# [ASSIGNMENT]
Copy the records exactly, leaving out every picture.

# [EXTRACTED ENTRIES]
Start of Block

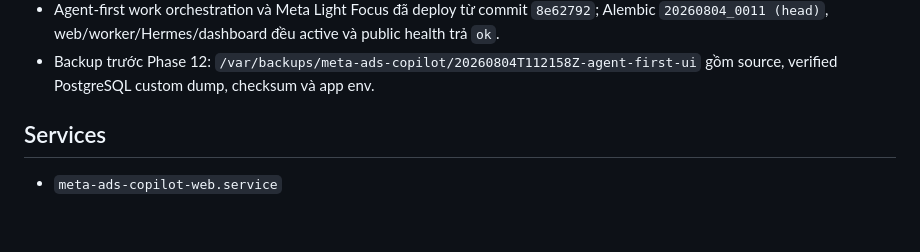
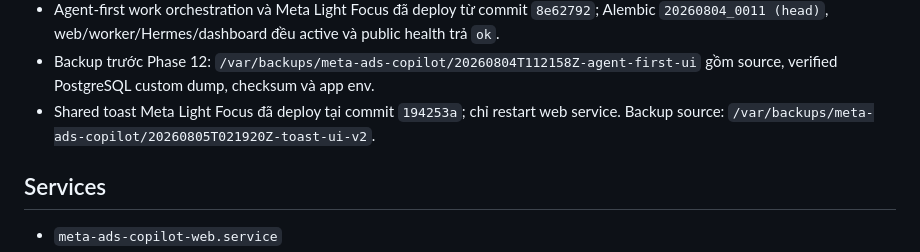
Before and after one commit to pearhoang/ads-facebook-automation, a Markdown page: docs/modules/infra-runtime.md, the part around the change. Rendered like a GitHub page; blank space fills up the shorter version.

```diff
--- a/docs/modules/infra-runtime.md
+++ b/docs/modules/infra-runtime.md
@@ -73,6 +73,7 @@
 - Backup trước stored-SSH deploy: `/var/backups/meta-ads-copilot/20260804T032514Z-stored-worker-ssh` gồm source, verified PostgreSQL custom dump và app env.
 - Agent-first work orchestration và Meta Light Focus đã deploy từ commit `8e62792`; Alembic `20260804_0011 (head)`, web/worker/Hermes/dashboard đều active và public health trả `ok`.
 - Backup trước Phase 12: `/var/backups/meta-ads-copilot/20260804T112158Z-agent-first-ui` gồm source, verified PostgreSQL custom dump, checksum và app env.
+- Shared toast Meta Light Focus đã deploy tại commit `194253a`; chỉ restart web service. Backup source: `/var/backups/meta-ads-copilot/20260805T021920Z-toast-ui-v2`.
 
 ## Services
 
```
Also changed, not shown: docs/CHANGELOG.md (+2 -0 lines).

End of Block

# [RESPONSE]
Before and after one commit to pearhoang/ads-facebook-automation, a Markdown page: docs/modules/infra-runtime.md, the part around the change. Rendered like a GitHub page; blank space fills up the shorter version.

```diff
--- a/docs/modules/infra-runtime.md
+++ b/docs/modules/infra-runtime.md
@@ -73,6 +73,7 @@
 - Backup trước stored-SSH deploy: `/var/backups/meta-ads-copilot/20260804T032514Z-stored-worker-ssh` gồm source, verified PostgreSQL custom dump và app env.
 - Agent-first work orchestration và Meta Light Focus đã deploy từ commit `8e62792`; Alembic `20260804_0011 (head)`, web/worker/Hermes/dashboard đều active và public health trả `ok`.
 - Backup trước Phase 12: `/var/backups/meta-ads-copilot/20260804T112158Z-agent-first-ui` gồm source, verified PostgreSQL custom dump, checksum và app env.
+- Shared toast Meta Light Focus đã deploy tại commit `194253a`; chỉ restart web service. Backup source: `/var/backups/meta-ads-copilot/20260805T021920Z-toast-ui-v2`.
 
 ## Services
 
```
Also changed, not shown: docs/CHANGELOG.md (+2 -0 lines).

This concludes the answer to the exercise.